= TASK GOAL =
A faithful copy of all the data below, please; leave no line out.

Collected data
····················

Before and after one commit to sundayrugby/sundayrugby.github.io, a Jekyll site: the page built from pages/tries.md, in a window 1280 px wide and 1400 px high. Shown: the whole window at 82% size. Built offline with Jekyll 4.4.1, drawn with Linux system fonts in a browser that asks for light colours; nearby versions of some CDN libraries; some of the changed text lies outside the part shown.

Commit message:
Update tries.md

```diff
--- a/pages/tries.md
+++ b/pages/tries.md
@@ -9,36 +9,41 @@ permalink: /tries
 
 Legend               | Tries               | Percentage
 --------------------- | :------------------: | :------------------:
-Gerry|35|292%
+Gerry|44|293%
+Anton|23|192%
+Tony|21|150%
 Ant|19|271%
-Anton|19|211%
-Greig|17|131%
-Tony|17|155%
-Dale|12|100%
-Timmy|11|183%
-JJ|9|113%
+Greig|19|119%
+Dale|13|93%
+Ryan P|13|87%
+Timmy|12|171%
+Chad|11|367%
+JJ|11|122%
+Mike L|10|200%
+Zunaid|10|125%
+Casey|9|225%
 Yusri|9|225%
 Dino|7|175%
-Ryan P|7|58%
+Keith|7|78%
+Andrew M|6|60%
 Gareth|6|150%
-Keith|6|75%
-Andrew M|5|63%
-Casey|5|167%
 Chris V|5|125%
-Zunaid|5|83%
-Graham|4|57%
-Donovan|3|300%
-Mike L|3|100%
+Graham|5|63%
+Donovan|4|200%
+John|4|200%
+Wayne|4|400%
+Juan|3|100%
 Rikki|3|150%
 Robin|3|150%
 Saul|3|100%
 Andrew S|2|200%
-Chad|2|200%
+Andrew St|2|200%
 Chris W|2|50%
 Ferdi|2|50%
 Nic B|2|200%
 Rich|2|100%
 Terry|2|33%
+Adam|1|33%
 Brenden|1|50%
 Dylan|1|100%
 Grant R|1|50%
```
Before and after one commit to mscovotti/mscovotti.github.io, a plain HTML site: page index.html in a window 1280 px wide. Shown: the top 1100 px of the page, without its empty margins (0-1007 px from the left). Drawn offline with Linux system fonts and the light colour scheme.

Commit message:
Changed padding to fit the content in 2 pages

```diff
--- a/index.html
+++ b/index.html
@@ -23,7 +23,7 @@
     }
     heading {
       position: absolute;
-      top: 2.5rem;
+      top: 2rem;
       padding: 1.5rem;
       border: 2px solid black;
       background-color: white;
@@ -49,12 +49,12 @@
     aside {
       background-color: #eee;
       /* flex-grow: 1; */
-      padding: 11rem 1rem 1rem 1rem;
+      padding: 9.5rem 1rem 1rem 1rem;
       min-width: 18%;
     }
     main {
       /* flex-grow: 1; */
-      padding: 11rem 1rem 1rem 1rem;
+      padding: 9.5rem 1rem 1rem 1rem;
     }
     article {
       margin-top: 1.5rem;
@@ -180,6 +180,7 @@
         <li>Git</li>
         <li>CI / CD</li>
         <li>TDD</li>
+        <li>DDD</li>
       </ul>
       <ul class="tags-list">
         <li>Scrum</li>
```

····················

= ANSWER SPACE =
Before and after one commit to sundayrugby/sundayrugby.github.io, a Jekyll site: the page built from pages/tries.md, in a window 1280 px wide and 1400 px high. Shown: the whole window at 82% size. Built offline with Jekyll 4.4.1, drawn with Linux system fonts in a browser that asks for light colours; nearby versions of some CDN libraries; some of the changed text lies outside the part shown.

Commit message:
Update tries.md

```diff
--- a/pages/tries.md
+++ b/pages/tries.md
@@ -9,36 +9,41 @@ permalink: /tries
 
 Legend               | Tries               | Percentage
 --------------------- | :------------------: | :------------------:
-Gerry|35|292%
+Gerry|44|293%
+Anton|23|192%
+Tony|21|150%
 Ant|19|271%
-Anton|19|211%
-Greig|17|131%
-Tony|17|155%
-Dale|12|100%
-Timmy|11|183%
-JJ|9|113%
+Greig|19|119%
+Dale|13|93%
+Ryan P|13|87%
+Timmy|12|171%
+Chad|11|367%
+JJ|11|122%
+Mike L|10|200%
+Zunaid|10|125%
+Casey|9|225%
 Yusri|9|225%
 Dino|7|175%
-Ryan P|7|58%
+Keith|7|78%
+Andrew M|6|60%
 Gareth|6|150%
-Keith|6|75%
-Andrew M|5|63%
-Casey|5|167%
 Chris V|5|125%
-Zunaid|5|83%
-Graham|4|57%
-Donovan|3|300%
-Mike L|3|100%
+Graham|5|63%
+Donovan|4|200%
+John|4|200%
+Wayne|4|400%
+Juan|3|100%
 Rikki|3|150%
 Robin|3|150%
 Saul|3|100%
 Andrew S|2|200%
-Chad|2|200%
+Andrew St|2|200%
 Chris W|2|50%
 Ferdi|2|50%
 Nic B|2|200%
 Rich|2|100%
 Terry|2|33%
+Adam|1|33%
 Brenden|1|50%
 Dylan|1|100%
 Grant R|1|50%
```
Before and after one commit to mscovotti/mscovotti.github.io, a plain HTML site: page index.html in a window 1280 px wide. Shown: the top 1100 px of the page, without its empty margins (0-1007 px from the left). Drawn offline with Linux system fonts and the light colour scheme.

Commit message:
Changed padding to fit the content in 2 pages

```diff
--- a/index.html
+++ b/index.html
@@ -23,7 +23,7 @@
     }
     heading {
       position: absolute;
-      top: 2.5rem;
+      top: 2rem;
       padding: 1.5rem;
       border: 2px solid black;
       background-color: white;
@@ -49,12 +49,12 @@
     aside {
       background-color: #eee;
       /* flex-grow: 1; */
-      padding: 11rem 1rem 1rem 1rem;
+      padding: 9.5rem 1rem 1rem 1rem;
       min-width: 18%;
     }
     main {
       /* flex-grow: 1; */
-      padding: 11rem 1rem 1rem 1rem;
+      padding: 9.5rem 1rem 1rem 1rem;
     }
     article {
       margin-top: 1.5rem;
@@ -180,6 +180,7 @@
         <li>Git</li>
         <li>CI / CD</li>
         <li>TDD</li>
+        <li>DDD</li>
       </ul>
       <ul class="tags-list">
         <li>Scrum</li>
```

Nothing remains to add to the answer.